Task details:
Every line below that carries the word "palette" needs to be copied.

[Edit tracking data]
################

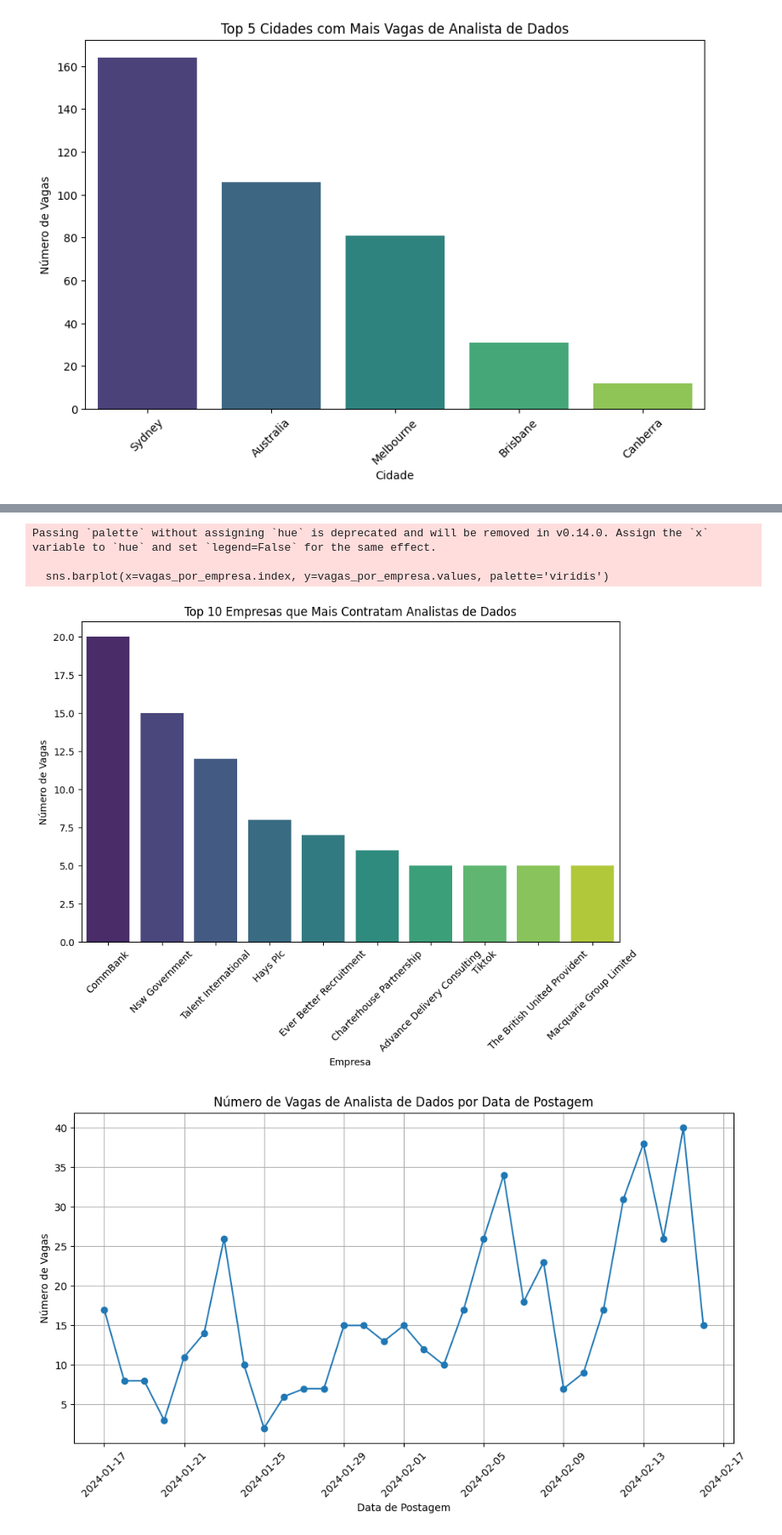
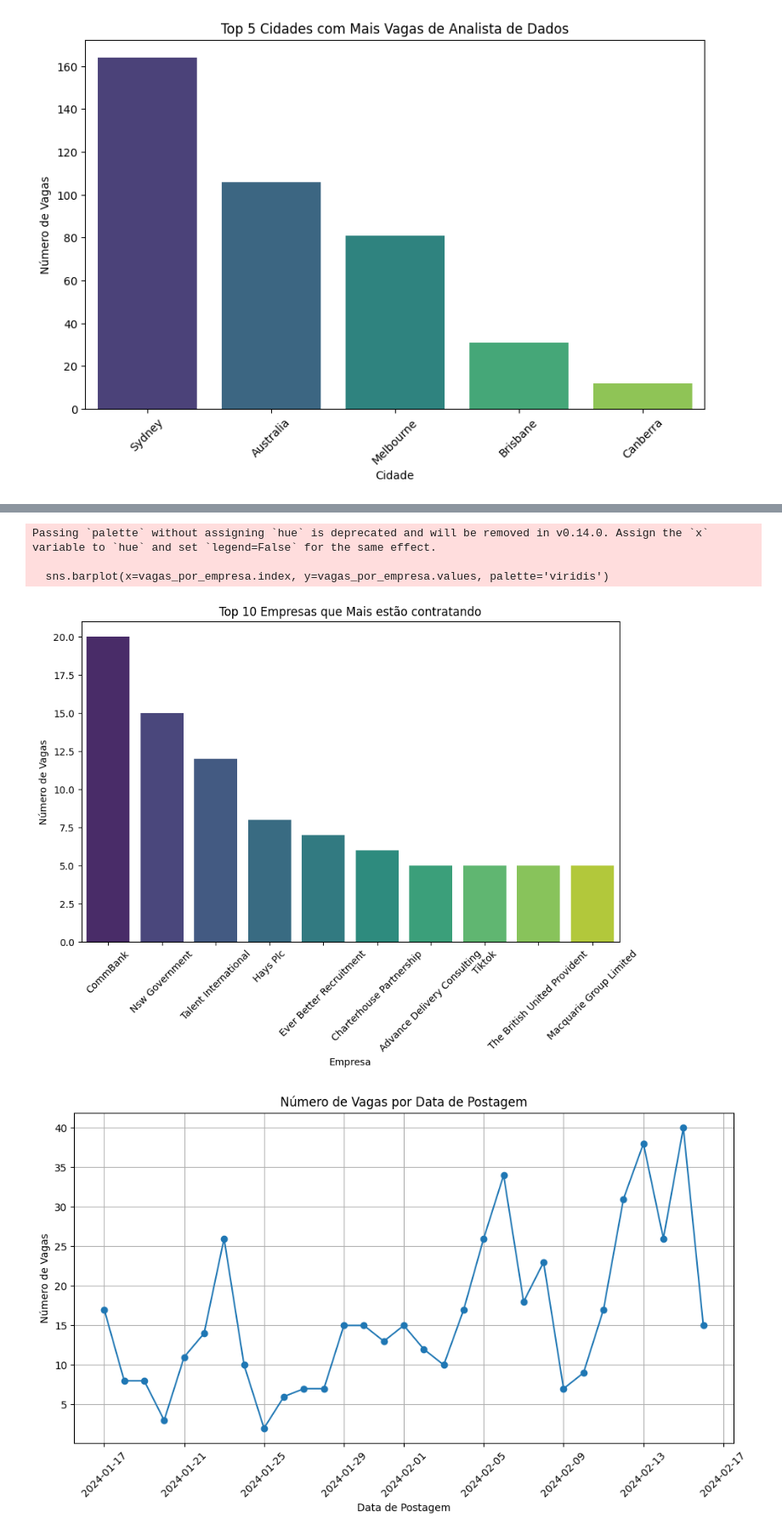
Before and after one commit to zovas98k/projeto-aplicado-mackenzie, a Jupyter notebook: AnaliseExp.ipynb, the cells around one changed output, grey strips where cells are left out. Shown: that part at 85% size. Cells and saved outputs as stored; diff of their text form; code cells hidden in the pictures.

```diff
--- a/AnaliseExp.ipynb
+++ b/AnaliseExp.ipynb
@@ -9,4 +8,7 @@ df = pd.read_csv(r'Dataset\australian_data_analyst_jobs.csv',sep=',')
 
 df['company_name'] = df['company_name'].replace('Talent International Holdings Pty Ltd.','Talent International')
 df['company_name'] = df['company_name'].replace('Commonwealth Bank Of Australia','CommBank')
+df['job_title'] = df['job_title'].replace('Data Analyst, Reporting & Analytics','Data & Reporting Analyst')
+df['job_title'] = df['job_title'].replace('Senior Data Analyst','Data Analyst')
+df['job_title'] = df['job_title'].replace('Data & Reporting Analyst','Reporting Analyst')
 df['company_name'] = df['company_name'].replace('The British United Provident Association Limited','The British United Provident')
@@ -131,7 +117,7 @@ vagas_por_empresa = df['company_name'].value_counts().head(10)
 # Visualizar as empresas que mais contratam analistas de dados
 plt.figure(figsize=(10,6))
 sns.barplot(x=vagas_por_empresa.index, y=vagas_por_empresa.values, palette='viridis')
-plt.title('Top 10 Empresas que Mais Contratam Analistas de Dados')
+plt.title('Top 10 Empresas que Mais estão contratando')
 plt.xlabel('Empresa')
 plt.ylabel('Número de Vagas')
 plt.xticks(rotation=45)
@@ -141,23 +127,23 @@ plt.show()
 Passing `palette` without assigning `hue` is deprecated and will be removed in v0.14.0. Assign the `x` variable to `hue` and set `legend=False` for the same effect.
 
   sns.barplot(x=vagas_por_empresa.index, y=vagas_por_empresa.values, palette='viridis')
-[figure, old version]
+[figure, new version]
 # %%
 # Convertendo a coluna de data para o tipo datetime, se necessário
 df['job_posted_date'] = pd.to_datetime(df['job_posted_date'])
 
 # Contar o número de vagas por data de postagem
 vagas_por_data = df['job_posted_date'].value_counts().sort_index()
 
 # Visualizar o número de vagas ao longo do tempo
 plt.figure(figsize=(10,6))
 plt.plot(vagas_por_data.index, vagas_por_data.values, marker='o', linestyle='-')
-plt.title('Número de Vagas de Analista de Dados por Data de Postagem')
+plt.title('Número de Vagas por Data de Postagem')
 plt.xlabel('Data de Postagem')
 plt.ylabel('Número de Vagas')
 plt.xticks(rotation=45)
 plt.grid(True)  # Adiciona uma grade ao gráfico
 plt.tight_layout()  # Ajusta o layout para evitar cortes
 plt.show()
 # %% [output]
-[figure, old version]
+[figure, new version]
```
Also changed, not shown: parts of 9 cells of this notebook, 1 other file.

################

Solution:
 sns.barplot(x=vagas_por_empresa.index, y=vagas_por_empresa.values, palette='viridis')
 Passing `palette` without assigning `hue` is deprecated and will be removed in v0.14.0. Assign the `x` variable to `hue` and set `legend=False` for the same effect.
   sns.barplot(x=vagas_por_empresa.index, y=vagas_por_empresa.values, palette='viridis')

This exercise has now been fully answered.